Laurie's Blogs.


Sep 2022

What is Arthrogenic Muscle Inhibition?

Laurie Edge-Hughes, BScPT, MAnimSt, CAFCI, CCRT

It is a well-known phenomenon that muscle inhibition can occur due to changes in, or injury to, joint tissues.  Recently, I found two review articles that discuss this fact.  Furthermore, they delve deeper into the “why” as well as “how to treat” this type of muscle inhibition.  This is a topic that all involved in rehabilitation should all be aware of!


Arthrogenic muscle inhibition (AMI) is the term used to describe the disruption of neurological function following a musculoskeletal injury that interferes with a patient’s ability to fully engage (i.e. fully contract) their muscles during exercise.  The lack of ability to do so interferes with strength recovery.


AMI is hypothesized to be a protective mechanism, one that limits movement and force to safeguard the joint from further damage.  Simply put, failure to address AMI through the rehabilitative process can render even the most well-intentioned therapeutic exercise program ineffective.


To understand this phenomenon from a neurophysiological perspective, we must consider motor neuron behavior as muscle function is dependent on both the availability of motor neurons and the ability to voluntarily recruit them.


Figures 1 and 2 below present the most up to date paradigm that highlight the sequence of events leading up to AMI.

Figure 1

—Theoretical AMI paradigm.

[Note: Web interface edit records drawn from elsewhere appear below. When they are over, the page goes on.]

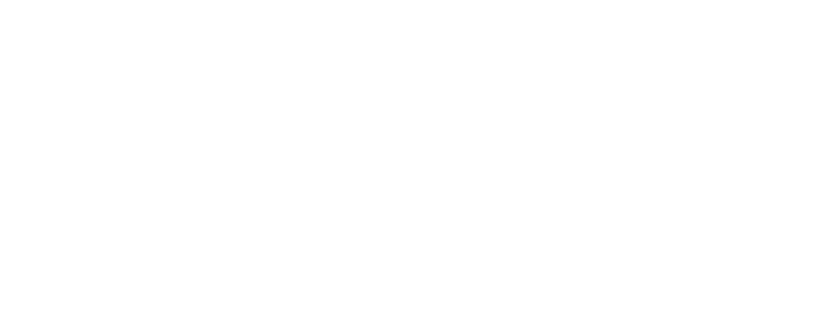
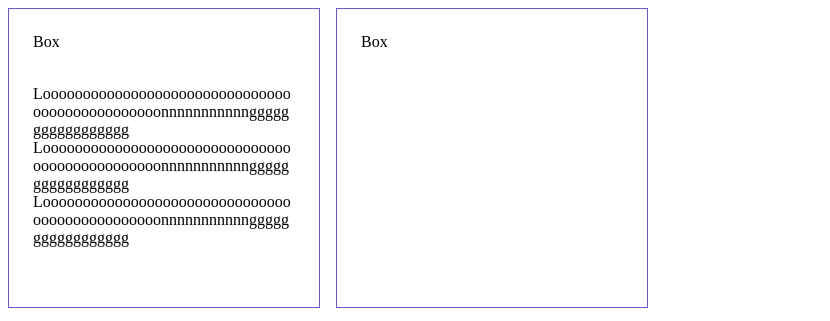
Before and after one commit to wibjorn/frontend-starter-with-parcel-bundler, a website with bundled scripts: page index.html in a window 1280 px wide. Shown: the top 321 px of the page, without its empty margins (0-830 px from the left). Built offline with nearby package versions, Linux system fonts and the light colour scheme.

Commit message:
basic fixed grid

```diff
--- a/index.html
+++ b/index.html
@@ -6,11 +6,6 @@
     <meta http-equiv="X-UA-Compatible" content="ie=edge">
     <link rel="stylesheet" href="./src/scss/index.scss">
     <title>Document</title>
-    <main class="container">
-        <div class="hello-world">
-            <h1 class="">Hello, world!</h1>
-        </div>
-    </main>
     <script src="./src/ts/index.ts"></script>
 </head>
 <body>
--- a/src/scss/index.scss
+++ b/src/scss/index.scss
@@ -1,9 +1,26 @@
+html {
+    box-sizing: border-box;
+    max-width: 100vw;
+
+    *,
+    *:before,
+    *:after {
+        box-sizing: inherit;
+    }
+}
+
+main {
+    width: 100%;
+}
+
 .container {
     width: 100vw;
     height: 100vh;
     display: flex;
     align-items: center;
     justify-content: center;
+    margin: 0;
+    padding: 0;
 }
 
 .hello-world {
@@ -16,11 +33,17 @@
     }
 }
 
+main {
+    width: 50vw;
+}
+
 .grid {
     display: grid;
-    grid-template-columns: repeat(auto-fit, minmax(250px, 1fr));
-    grid-auto-rows: 2fr;
+    grid-template-columns: repeat(auto-fill, minmax(225px, 1fr));
+    grid-template-rows: repeat(auto-fit, minmax(300px, 1fr));
+    grid-auto-rows: 1fr;
     grid-gap: 16px;
+
 }
 
 .grid-item {
@@ -29,11 +52,14 @@
 	white-space: pre-wrap;
     word-break: break-word;
     display: flex;
-    flex-direction: columns;
+    flex-direction: column;
+
+    &.has-small-gap {
+        column-gap: 16px;
+    }
 
     > * {
-        flex-grow: 1;
-        height: 280px;
+        flex: 1 1 100%;
     }
 }
 
```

Joint injury triggers a cascade of neurological consequences that begin with deafferentation and altered afferent signaling (pain and swelling) and ultimately leads to decreased motor output to the muscles surrounding the injured joint. This cycle of AMI negatively influences clinical outcomes, leading to muscle weakness and biomechanical alterations, which can also contribute to further joint injury. AMI indicates arthrogenic muscle inhibition.

Citation: Journal of Sport Rehabilitation 31, 6; 10.1123/jsr.2020-0479



Figure 2

—Neurological diagram emphasizing the sequential and cumulative nature of AMI while also highlighting the complexity of neurological events that collectively contribute to muscle weakness, impaired proprioception, altered movement patterns, and other clinical impairments following joint injury. AMI indicates arthrogenic muscle inhibition. 

Citation: Journal of Sport Rehabilitation 31, 6; 10.1123/jsr.2020-0479


What does all of this mean?


Firstly, there is a joint injury.  Then,  likely due to changes in joint homeostasis secondary to any combination of tissue damage, joint laxity, effusion, pain, or inflammation,  there is a reduced ability to voluntarily contract muscles associated with that joint.  Some evidence suggests that there is LESS input from the damaged joint mechanoreceptors to the central nervous system (i.e. deafferentation), however experimental pain & inflammation models suggest that excessive neural input from overstimulation of nociceptors results in sensory overload. 


Persons with joint injury often present with fewer motor neurons in a muscle or muscle group available to recruit and a diminished ability to voluntarily recruit motor neurons.  (So, proportionally less muscle fibres react to recruitment stimuli, and the central nervous system is further compromised by failure to adequately signal for a full muscle fibre recruitment.  This phenomenon is reflexive in nature.   


The persistent muscular impairments are commonly reported at the time (human) patients are returning to unrestricted physical activity and for many years thereafter and may contribute to higher reinjury rates.  The proportion of motor neuron available to recruit appears to resolve over time.  However, central activation failure persists, and a decrease in the excitability of neuronal projections from the motor cortex to peripheral musculature develops during chronic phases of recovery.  


Furthermore, individuals recovering from joint injury demonstrate widespread differences in patterns of brain activity indicative of greater cognitive effort, attention, and visual reliance during simple motor tasks.  These findings suggest that persistent muscle inhibition may be influenced by neural plasticity within the brain, highlighting the need to consider supraspinal origins when treating muscle inhibition.


It is therefore apparent that traditional rehabilitation approaches may fail to resolve the underlying pathophysiology of muscle dysfunction.


Stay tuned for part two, where evidence-based interventions for AMI are discussed.




Lepley AS, Lepley LK. Mechanisms of Arthrogenic Muscle Inhibition. J Sport Rehabil. 2021 Sep 1;31(6):707-716. doi: 10.1123/jsr.2020-0479. PMID: 34470911.

Norte G, Rush J, Sherman D. Arthrogenic Muscle Inhibition: Best Evidence, Mechanisms, and Theory for Treating the Unseen in Clinical Rehabilitation. J Sport Rehabil. 2021 Dec 9;31(6):717-735. doi: 10.1123/jsr.2021-0139. PMID: 34883466.